Whoa, y'all! Yesterday evening, the Mayor announced that the city has completed everyone's favorite financial report—the CAFR (Comprehensive Annual Financial Report)—three weeks early. I would not have bet on the City getting this thing in on time, let alone early. Hats off to the Finance Department and the Mayor, who made early promises that his administration would turn the CAFR in on schedule for the first time in four years. You can download this very large, very boring PDF and look through it yourself, or you can read Mark Robinson's breakdown in the Richmond Times-Dispatch. One quick side note: The exceptionally large surplus noted in the CAFR makes me extra stoked on Councilwoman Larson's RES. 2017-R078 (PDF), which created a special reserve fund of up to $750,000 for sidewalks.
Yesterday, I wondered about the status of ORD. 2017-087 which deals with using some of Larus Park to construct water facilities so the City can sell more water to Chesterfield County. On last night's Council agenda, this ordinance was marked as "Awaiting Withdrawl By Patron." Turns out the Mayor had another announcement up his sleeve: The city has purchased "18.2 acres of forested land adjoining Larus Park, where 1.2 acres will be used to locate a pump station and ground storage tank as part of an agreement to provide an additional 5 million gallons of drinking water a day to Chesterfield County." The City gets its water deal with the County, Richmonders get an even bigger park. This seems like a win-win?
Reminder! The Monument Avenue Commisssion will host a work session tonight at the Library of Virginia from 6:00–7:30 PM. This is not an opportunity to get in front of the Commission and let them know what you think should happen with/to the Confederate monuments—you can do that via their online form. It is, however, a public meeting, and folks who want to keep tabs on how the Commission works through making their next phase of public engagement a little more successful than the last one can drop by and listen in.
I love this story from 1986 dug up by RTD archivist Nicole Kappatos: "Teenage hangout on Broad Street caused parking drama in the 1980s." Can you imagine! Teens hanging out on public streets! Gasp!

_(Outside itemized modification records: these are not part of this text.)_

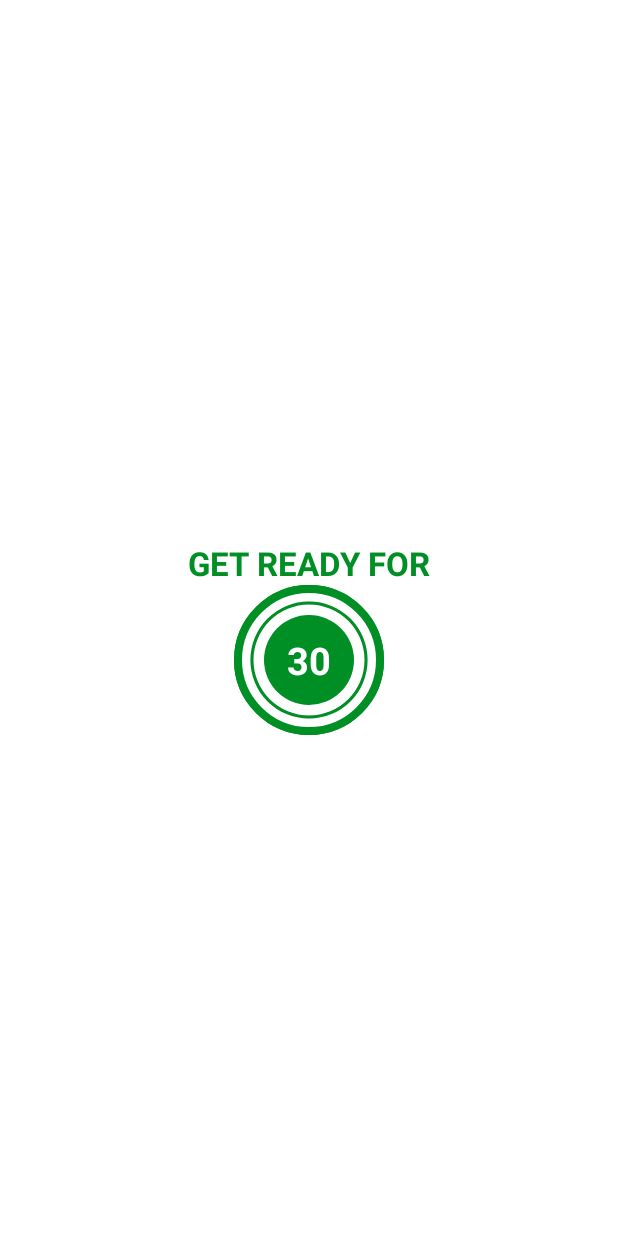
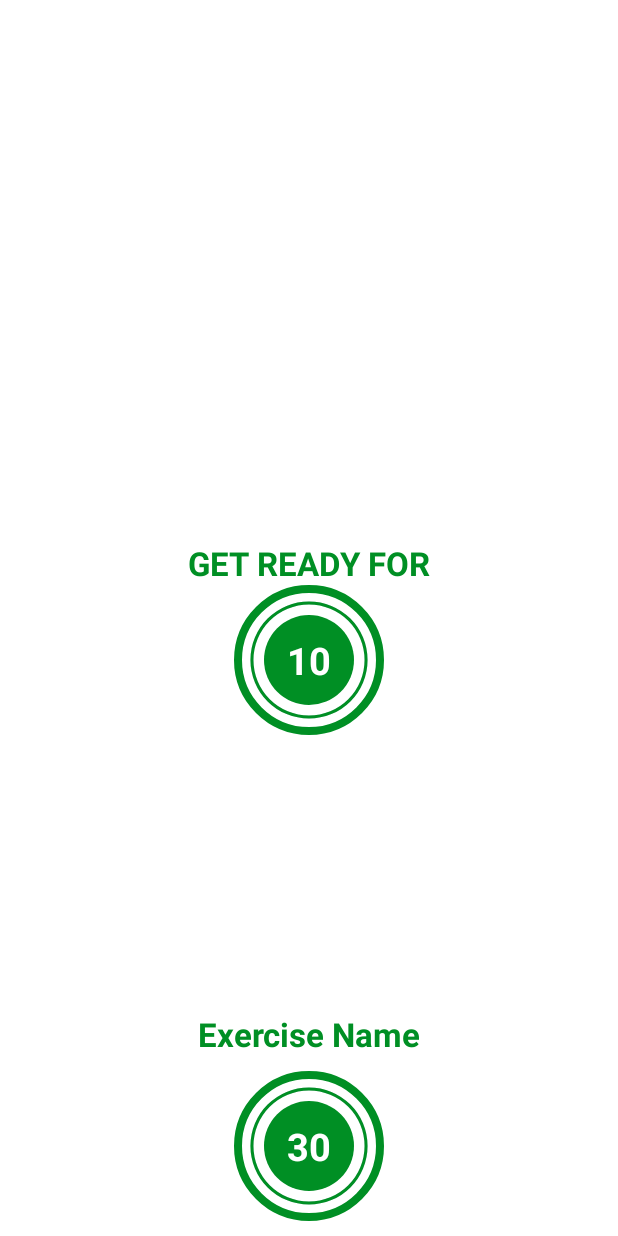
Before and after one commit to viraj-ashar/7-Minutes-Workout, an Android app: the layout activity_excercise.xml on its own in the app's theme, with its tools: preview values and no code run, on a phone screen of 412 x 824 dp. Run offline under Robolectric (Android 15) with nearby library versions, the phone set to English and light mode, and no system bars.

Commit message:
146:2:34

```diff
--- a/app/src/main/res/layout/activity_excercise.xml
+++ b/app/src/main/res/layout/activity_excercise.xml
@@ -23,12 +23,12 @@
         android:textColor="@color/colorAccent"
         android:textSize="@dimen/default_button_text_size"
         android:textStyle="bold"
-        app:layout_constraintBottom_toTopOf="@id/flProgressBar"
+        app:layout_constraintBottom_toTopOf="@id/flRestView"
         app:layout_constraintEnd_toEndOf="parent"
         app:layout_constraintStart_toStartOf="parent" />
 
     <FrameLayout
-        android:id="@+id/flProgressBar"
+        android:id="@+id/flRestView"
         android:layout_width="100dp"
         android:layout_height="100dp"
         android:layout_margin="10dp"
@@ -43,12 +43,12 @@
             style="?android:attr/progressBarStyleHorizontal"
             android:layout_width="100dp"
             android:layout_height="100dp"
+            android:layout_gravity="center"
             android:background="@drawable/circular_progress_bar_grey"
-            android:progressDrawable="@drawable/circular_progress_bar"
             android:indeterminate="false"
-            android:layout_gravity="center"
             android:max="10"
             android:progress="100"
+            android:progressDrawable="@drawable/circular_progress_bar"
             android:rotation="-90" />
 
         <LinearLayout
@@ -70,30 +70,54 @@
 
     </FrameLayout>
 
+    <ImageView
+        android:id="@+id/ivImage"
+        android:layout_width="match_parent"
+        android:layout_height="0dp"
+        android:scaleType="fitXY"
+        android:src="@drawable/ic_jumping_jacks"
+        android:visibility="invisible"
+        app:layout_constraintBottom_toTopOf="@id/tvExerciseName"
+        app:layout_constraintTop_toBottomOf="@id/tbExcersise" />
+
+    <TextView
+        android:id="@+id/tvExerciseName"
+        android:layout_width="wrap_content"
+        android:layout_height="wrap_content"
+        android:text="Exercise Name"
+        android:textColor="@color/colorAccent"
+        android:textSize="22sp"
+        android:textStyle="bold"
+        android:visibility="gone"
+        app:layout_constraintEnd_toEndOf="parent"
+        app:layout_constraintStart_toStartOf="parent"
+        app:layout_constraintTop_toBottomOf="@id/ivImage"
+        tools:visibility="visible"/>
+
     <FrameLayout
         android:id="@+id/flExerciseView"
         android:layout_width="100dp"
         android:layout_height="100dp"
         android:layout_margin="10dp"
+        android:background="@drawable/item_circular_color_accent_border"
         android:visibility="gone"
-        tools:visibility="visible"
-        android:background="@drawable/item_circular_color_accent_border"
         app:layout_constraintBottom_toBottomOf="parent"
         app:layout_constraintEnd_toEndOf="parent"
         app:layout_constraintStart_toStartOf="parent"
-        app:layout_constraintTop_toBottomOf="@id/tbExcersise">
+        app:layout_constraintTop_toBottomOf="@id/tvExerciseName"
+        tools:visibility="visible">
 
         <ProgressBar
             android:id="@+id/pbExercise"
             style="?android:attr/progressBarStyleHorizontal"
             android:layout_width="100dp"
             android:layout_height="100dp"
+            android:layout_gravity="center"
             android:background="@drawable/circular_progress_bar_grey"
-            android:progressDrawable="@drawable/circular_progress_bar"
             android:indeterminate="false"
-            android:layout_gravity="center"
             android:max="30"
             android:progress="300"
+            android:progressDrawable="@drawable/circular_progress_bar"
             android:rotation="-90" />
 
         <LinearLayout
```
Also changed, not shown: app/src/main/java/com/example/a7minuteworkout/ExcerciseActivity.kt (+43 -29 lines).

If you just want to dive right in to national politics this morning, the Atlantic has the story about Donald Trump Jr.'s interactions with WikiLeaks, and Republican Senator Mitch McConnell tells the New York Times that, "I believe the women" re: Roy Moore.
- Rams held on to beat North Florida, 95-85.
- Spiders fell to Jacksonville State, 61-94.
- Wahoos dominated Austin Peay, 93-49.
This morning's longread
This short video about Chicago's Thompson Center made me think about some of Richmond's ugly but loveable buildings.
Architect Helmut Jahn’s kaleidoscopic, controversial State of Illinois Center in Chicago, which shocked the world when it opened in 1985, may not be long for this world. Today the building is a run down rusty shadow of its former self, occupying a lucrative downtown block and deemed expendable by the cash-strapped state legislature. Despite initial construction flaws and hefty refurbishment costs, this singular architectural vision of an open, accessible, and inspiring civic building—defined by its iconic, soaring atrium--remains intact. Four years after the stinging loss of brutalist icon Prentice Women’s Hospital, Chicago preservationists, along with the building’s original champion, Governor James R. Thompson, are gearing up for a major battle to save the city’s most provocative architectural statement.